## Aim of the exercise:
Your answer consists of the lines in the data that contain "light". Copy each of them.

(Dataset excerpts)
▬▬▬▬▬▬

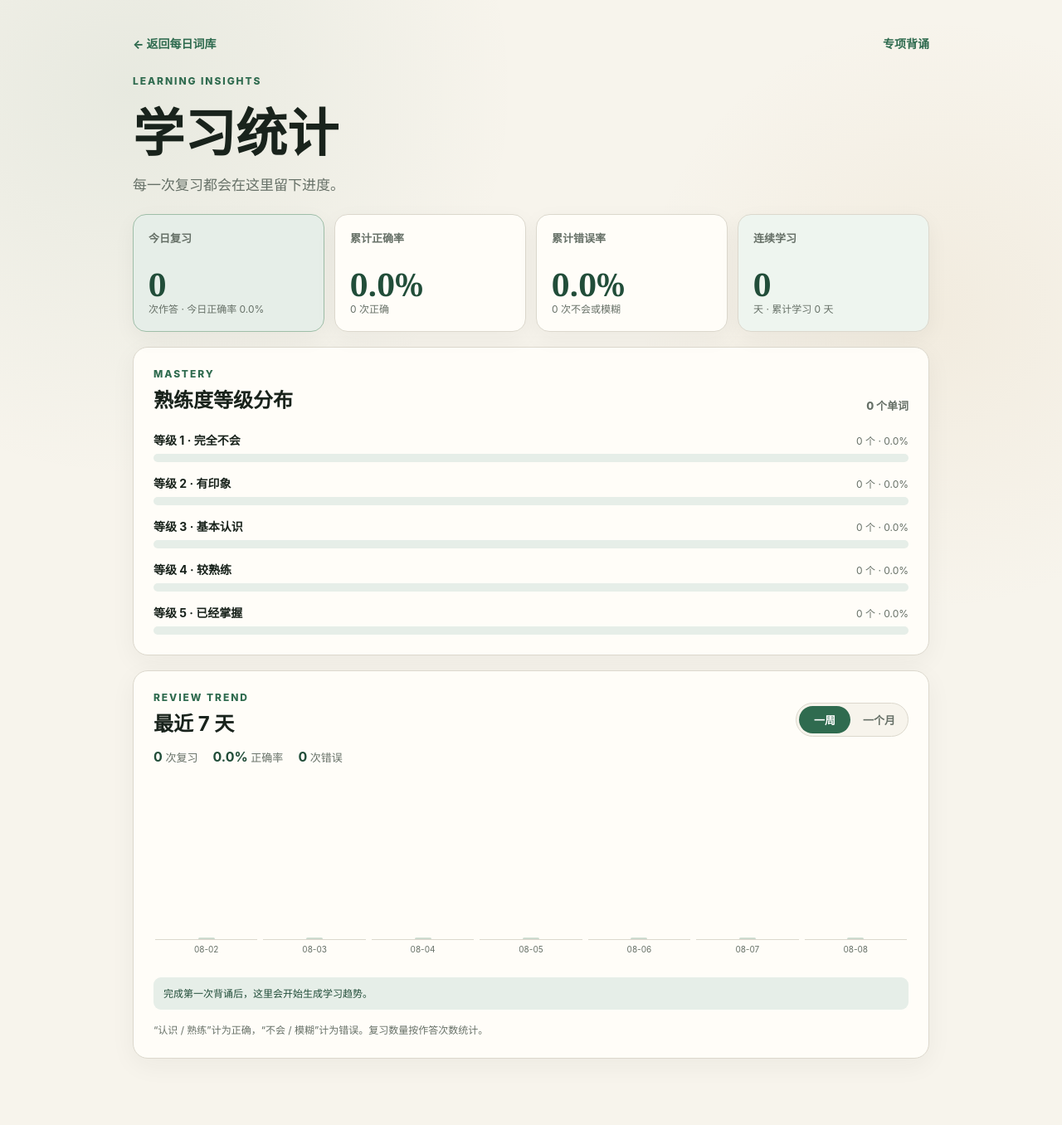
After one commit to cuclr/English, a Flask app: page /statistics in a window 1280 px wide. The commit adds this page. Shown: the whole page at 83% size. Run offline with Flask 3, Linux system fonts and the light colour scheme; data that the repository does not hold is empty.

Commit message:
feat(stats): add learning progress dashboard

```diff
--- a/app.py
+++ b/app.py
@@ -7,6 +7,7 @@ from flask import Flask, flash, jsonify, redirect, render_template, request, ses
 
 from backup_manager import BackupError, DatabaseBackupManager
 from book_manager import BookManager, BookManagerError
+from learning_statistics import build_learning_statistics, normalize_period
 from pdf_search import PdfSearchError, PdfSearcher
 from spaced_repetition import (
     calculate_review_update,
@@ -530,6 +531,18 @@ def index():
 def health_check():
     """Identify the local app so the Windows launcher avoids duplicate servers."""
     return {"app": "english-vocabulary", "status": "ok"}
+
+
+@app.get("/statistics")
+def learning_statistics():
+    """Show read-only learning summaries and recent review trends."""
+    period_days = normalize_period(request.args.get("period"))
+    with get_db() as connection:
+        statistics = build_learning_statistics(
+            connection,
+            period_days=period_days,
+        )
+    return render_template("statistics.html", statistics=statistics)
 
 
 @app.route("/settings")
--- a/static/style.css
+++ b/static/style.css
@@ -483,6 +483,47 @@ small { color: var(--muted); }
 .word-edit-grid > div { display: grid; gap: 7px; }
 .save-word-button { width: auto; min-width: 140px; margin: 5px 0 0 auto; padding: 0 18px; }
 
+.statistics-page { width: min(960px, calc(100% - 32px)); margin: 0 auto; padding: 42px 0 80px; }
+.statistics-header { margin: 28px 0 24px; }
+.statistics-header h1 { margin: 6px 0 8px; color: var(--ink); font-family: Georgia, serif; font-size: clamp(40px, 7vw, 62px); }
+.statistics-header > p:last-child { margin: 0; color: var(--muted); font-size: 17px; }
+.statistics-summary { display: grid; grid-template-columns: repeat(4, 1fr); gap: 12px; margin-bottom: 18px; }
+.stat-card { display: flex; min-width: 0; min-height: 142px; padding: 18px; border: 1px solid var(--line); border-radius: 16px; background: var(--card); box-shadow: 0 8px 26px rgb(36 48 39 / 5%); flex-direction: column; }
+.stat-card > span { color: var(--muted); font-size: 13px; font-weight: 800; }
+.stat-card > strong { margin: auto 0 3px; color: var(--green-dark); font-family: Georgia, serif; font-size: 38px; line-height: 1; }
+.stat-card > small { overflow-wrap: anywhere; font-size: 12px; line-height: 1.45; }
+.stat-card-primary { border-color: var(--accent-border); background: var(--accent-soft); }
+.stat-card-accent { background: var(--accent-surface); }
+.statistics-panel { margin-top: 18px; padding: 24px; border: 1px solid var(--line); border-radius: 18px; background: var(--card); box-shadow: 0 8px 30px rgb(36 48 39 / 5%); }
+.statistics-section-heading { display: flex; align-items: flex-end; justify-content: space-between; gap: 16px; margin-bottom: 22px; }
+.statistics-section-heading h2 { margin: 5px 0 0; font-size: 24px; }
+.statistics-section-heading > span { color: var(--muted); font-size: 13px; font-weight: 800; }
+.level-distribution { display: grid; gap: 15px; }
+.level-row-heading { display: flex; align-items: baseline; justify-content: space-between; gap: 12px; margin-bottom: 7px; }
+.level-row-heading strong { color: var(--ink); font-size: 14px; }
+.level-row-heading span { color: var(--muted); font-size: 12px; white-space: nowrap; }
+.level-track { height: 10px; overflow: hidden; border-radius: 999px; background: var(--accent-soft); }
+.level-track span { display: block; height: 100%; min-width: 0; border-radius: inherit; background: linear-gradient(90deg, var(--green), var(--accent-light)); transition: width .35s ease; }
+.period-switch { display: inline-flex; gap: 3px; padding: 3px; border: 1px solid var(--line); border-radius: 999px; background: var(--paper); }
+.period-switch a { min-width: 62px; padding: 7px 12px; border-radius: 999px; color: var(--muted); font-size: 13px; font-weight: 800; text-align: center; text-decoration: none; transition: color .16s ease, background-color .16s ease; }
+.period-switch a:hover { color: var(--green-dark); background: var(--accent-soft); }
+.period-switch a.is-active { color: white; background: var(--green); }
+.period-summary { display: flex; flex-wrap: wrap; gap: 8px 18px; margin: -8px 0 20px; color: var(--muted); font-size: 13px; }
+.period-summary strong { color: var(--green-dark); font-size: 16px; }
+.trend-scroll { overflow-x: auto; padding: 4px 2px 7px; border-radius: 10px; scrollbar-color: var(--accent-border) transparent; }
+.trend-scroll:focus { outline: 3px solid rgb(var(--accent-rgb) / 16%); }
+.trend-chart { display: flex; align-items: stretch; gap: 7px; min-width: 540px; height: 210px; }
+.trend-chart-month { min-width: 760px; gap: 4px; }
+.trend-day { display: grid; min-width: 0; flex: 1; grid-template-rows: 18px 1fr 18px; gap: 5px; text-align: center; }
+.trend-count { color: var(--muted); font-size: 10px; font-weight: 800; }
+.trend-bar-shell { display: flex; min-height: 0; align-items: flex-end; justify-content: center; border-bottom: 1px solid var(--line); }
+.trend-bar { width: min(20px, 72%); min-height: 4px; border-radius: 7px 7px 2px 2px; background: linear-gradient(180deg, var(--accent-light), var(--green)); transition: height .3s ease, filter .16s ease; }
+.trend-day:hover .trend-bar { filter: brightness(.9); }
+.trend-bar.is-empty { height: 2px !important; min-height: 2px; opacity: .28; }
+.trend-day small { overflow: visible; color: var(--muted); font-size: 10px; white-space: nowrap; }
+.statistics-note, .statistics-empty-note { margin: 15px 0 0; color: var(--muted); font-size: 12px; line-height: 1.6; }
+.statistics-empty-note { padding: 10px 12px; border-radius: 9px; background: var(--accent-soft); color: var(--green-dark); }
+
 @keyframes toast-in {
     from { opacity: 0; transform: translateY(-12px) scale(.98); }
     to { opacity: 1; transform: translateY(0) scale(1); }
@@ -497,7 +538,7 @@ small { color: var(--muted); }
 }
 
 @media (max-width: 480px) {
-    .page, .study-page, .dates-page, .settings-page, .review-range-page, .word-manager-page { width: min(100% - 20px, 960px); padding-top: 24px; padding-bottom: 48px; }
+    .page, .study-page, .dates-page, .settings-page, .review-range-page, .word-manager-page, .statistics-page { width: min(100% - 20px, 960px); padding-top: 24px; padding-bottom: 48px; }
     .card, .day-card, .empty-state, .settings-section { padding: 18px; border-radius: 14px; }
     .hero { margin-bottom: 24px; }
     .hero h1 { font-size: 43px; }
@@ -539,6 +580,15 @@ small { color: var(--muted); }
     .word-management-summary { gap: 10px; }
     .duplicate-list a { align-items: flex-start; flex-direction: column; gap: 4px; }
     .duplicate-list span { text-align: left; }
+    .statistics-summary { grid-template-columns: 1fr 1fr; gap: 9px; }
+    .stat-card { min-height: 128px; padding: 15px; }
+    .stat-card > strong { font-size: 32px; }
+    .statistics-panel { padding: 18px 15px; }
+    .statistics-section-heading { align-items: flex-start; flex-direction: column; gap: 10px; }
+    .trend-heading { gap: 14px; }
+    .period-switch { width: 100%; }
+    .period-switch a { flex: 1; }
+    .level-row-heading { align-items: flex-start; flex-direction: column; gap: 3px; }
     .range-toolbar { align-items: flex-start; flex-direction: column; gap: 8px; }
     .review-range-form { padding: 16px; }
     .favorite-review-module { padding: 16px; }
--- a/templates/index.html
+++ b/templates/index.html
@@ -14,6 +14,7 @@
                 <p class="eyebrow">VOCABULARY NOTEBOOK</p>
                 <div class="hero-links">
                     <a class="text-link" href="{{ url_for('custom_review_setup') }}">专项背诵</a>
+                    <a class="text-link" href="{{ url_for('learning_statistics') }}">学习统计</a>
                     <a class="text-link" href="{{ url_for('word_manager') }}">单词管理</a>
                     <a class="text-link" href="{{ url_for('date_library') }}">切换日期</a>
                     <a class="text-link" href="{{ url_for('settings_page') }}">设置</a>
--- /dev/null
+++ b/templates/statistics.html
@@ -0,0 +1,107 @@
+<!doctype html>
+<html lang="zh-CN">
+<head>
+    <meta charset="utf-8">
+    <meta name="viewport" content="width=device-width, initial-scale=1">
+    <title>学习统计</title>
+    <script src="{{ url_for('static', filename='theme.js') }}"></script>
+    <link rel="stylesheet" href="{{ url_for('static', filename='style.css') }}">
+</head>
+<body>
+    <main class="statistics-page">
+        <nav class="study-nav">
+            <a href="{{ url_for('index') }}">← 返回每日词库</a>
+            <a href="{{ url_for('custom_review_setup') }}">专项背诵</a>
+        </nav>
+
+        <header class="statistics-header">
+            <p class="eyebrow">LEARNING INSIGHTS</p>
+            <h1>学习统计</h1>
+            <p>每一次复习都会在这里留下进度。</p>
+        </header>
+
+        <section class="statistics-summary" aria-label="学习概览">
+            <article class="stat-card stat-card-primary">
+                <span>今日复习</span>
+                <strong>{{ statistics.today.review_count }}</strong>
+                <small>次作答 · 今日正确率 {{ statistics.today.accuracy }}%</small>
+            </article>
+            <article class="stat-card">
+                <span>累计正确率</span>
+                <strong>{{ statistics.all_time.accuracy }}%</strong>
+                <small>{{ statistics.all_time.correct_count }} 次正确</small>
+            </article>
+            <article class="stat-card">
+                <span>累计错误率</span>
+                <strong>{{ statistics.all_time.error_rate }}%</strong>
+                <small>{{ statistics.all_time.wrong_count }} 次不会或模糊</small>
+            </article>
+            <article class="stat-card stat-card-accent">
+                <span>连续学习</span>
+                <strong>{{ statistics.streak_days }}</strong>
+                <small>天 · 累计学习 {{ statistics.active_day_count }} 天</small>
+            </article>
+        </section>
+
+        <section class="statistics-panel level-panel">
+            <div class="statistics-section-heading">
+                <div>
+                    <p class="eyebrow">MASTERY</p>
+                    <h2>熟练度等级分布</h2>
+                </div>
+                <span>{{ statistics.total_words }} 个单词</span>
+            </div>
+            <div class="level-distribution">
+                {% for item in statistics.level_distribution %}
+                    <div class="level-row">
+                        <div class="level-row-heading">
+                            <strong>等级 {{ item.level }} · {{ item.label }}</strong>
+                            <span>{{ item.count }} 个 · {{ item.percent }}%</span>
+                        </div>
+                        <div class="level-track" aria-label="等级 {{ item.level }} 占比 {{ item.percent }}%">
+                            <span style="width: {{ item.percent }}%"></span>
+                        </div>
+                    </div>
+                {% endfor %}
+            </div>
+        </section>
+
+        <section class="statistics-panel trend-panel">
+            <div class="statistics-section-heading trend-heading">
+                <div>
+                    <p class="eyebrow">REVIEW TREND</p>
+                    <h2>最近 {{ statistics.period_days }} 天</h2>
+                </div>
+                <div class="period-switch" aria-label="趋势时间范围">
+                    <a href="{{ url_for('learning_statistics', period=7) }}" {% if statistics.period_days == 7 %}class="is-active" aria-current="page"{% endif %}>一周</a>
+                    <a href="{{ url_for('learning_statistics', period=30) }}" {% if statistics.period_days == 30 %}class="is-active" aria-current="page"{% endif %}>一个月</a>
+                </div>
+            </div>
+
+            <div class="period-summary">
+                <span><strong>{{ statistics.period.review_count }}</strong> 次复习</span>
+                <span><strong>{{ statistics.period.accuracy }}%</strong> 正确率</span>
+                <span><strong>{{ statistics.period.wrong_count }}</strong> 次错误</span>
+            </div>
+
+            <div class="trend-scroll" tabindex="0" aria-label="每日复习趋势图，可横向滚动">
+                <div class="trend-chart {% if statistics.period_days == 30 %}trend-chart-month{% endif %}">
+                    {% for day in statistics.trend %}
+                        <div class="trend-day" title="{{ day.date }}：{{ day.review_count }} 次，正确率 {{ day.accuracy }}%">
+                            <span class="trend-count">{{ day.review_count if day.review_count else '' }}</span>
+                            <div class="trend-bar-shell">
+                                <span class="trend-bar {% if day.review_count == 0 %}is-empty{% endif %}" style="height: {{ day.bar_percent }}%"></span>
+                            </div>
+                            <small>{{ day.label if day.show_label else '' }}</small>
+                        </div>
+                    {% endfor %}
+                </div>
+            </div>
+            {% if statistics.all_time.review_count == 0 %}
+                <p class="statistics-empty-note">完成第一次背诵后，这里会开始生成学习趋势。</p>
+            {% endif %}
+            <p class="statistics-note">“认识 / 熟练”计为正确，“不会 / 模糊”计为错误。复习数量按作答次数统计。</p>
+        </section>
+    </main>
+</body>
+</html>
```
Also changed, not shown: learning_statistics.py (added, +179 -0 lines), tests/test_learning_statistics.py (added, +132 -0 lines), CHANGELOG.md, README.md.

▬▬▬▬▬▬

## Answer box:
After one commit to cuclr/English, a Flask app: page /statistics in a window 1280 px wide. The commit adds this page. Shown: the whole page at 83% size. Run offline with Flask 3, Linux system fonts and the light colour scheme; data that the repository does not hold is empty.
+.level-track span { display: block; height: 100%; min-width: 0; border-radius: inherit; background: linear-gradient(90deg, var(--green), var(--accent-light)); transition: width .35s ease; }
+.trend-bar { width: min(20px, 72%); min-height: 4px; border-radius: 7px 7px 2px 2px; background: linear-gradient(180deg, var(--accent-light), var(--green)); transition: height .3s ease, filter .16s ease; }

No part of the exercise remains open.